Work order
Extract the lines that carry the string "className" from the listing.
:: Extracted data ::
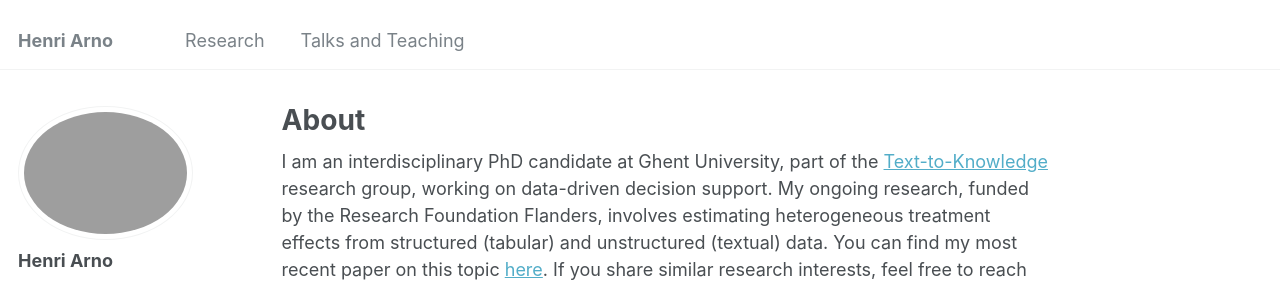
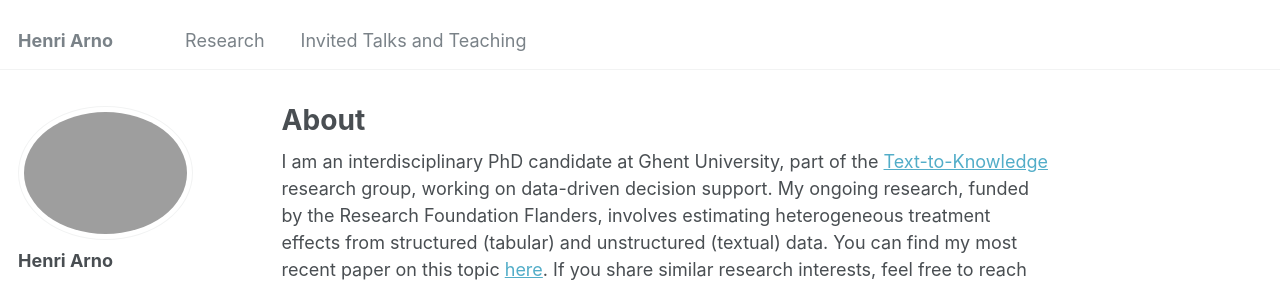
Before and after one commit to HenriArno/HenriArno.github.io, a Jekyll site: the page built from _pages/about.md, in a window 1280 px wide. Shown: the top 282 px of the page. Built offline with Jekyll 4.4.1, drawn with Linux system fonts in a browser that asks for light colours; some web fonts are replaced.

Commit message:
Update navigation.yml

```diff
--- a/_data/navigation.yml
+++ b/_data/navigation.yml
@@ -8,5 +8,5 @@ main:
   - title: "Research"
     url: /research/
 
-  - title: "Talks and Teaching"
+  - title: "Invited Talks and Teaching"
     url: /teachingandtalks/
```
:::
:: Extracted data ::
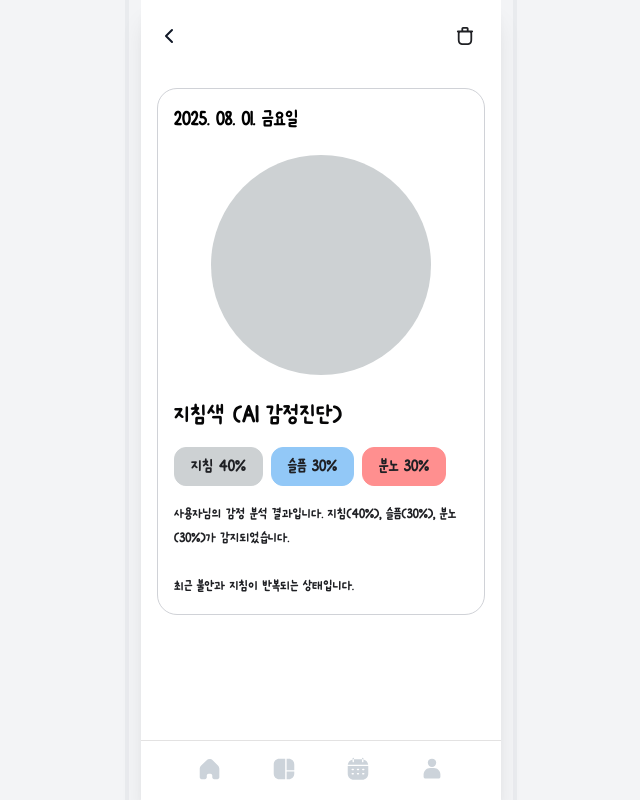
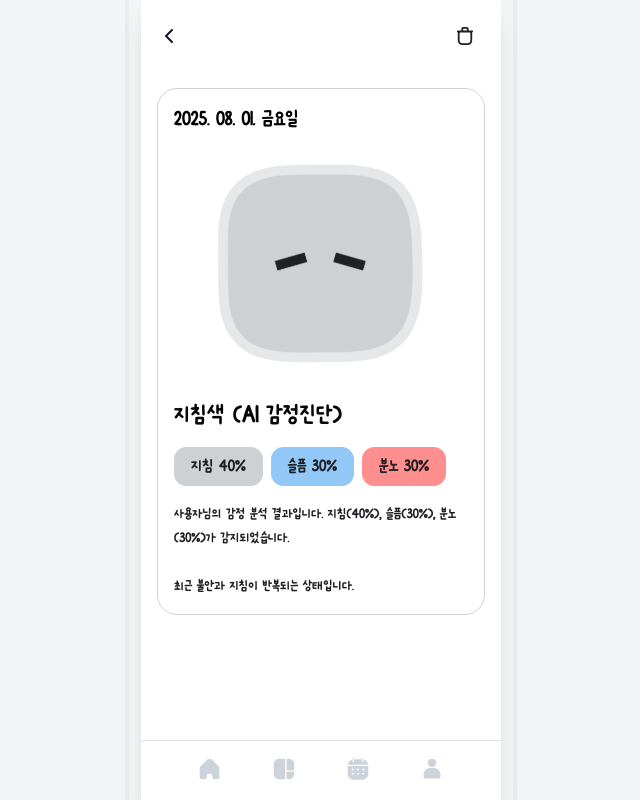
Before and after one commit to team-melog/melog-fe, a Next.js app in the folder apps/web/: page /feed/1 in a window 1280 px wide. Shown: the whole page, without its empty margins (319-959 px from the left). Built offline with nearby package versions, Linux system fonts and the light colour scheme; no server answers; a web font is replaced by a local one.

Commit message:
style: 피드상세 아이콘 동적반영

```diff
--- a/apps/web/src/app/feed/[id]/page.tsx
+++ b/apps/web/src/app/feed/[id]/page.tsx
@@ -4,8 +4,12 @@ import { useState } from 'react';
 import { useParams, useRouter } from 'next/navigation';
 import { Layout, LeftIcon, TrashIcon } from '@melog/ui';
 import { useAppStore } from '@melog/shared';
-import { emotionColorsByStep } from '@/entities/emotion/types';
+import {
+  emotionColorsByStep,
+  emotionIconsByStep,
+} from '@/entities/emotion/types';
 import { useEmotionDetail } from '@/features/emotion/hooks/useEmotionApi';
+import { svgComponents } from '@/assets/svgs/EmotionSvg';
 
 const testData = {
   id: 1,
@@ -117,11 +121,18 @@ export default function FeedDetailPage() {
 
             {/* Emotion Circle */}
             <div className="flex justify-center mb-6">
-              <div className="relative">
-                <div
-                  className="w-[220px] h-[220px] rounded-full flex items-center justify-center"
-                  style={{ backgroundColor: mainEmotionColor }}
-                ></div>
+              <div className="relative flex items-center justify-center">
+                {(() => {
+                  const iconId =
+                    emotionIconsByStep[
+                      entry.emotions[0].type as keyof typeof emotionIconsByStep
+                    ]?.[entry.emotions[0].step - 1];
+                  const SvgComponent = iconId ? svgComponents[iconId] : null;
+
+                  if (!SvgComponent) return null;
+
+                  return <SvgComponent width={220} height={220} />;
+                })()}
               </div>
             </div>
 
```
:::
Response to the task
             <div className="flex justify-center mb-6">
-              <div className="relative">
-                  className="w-[220px] h-[220px] rounded-full flex items-center justify-center"
+              <div className="relative flex items-center justify-center">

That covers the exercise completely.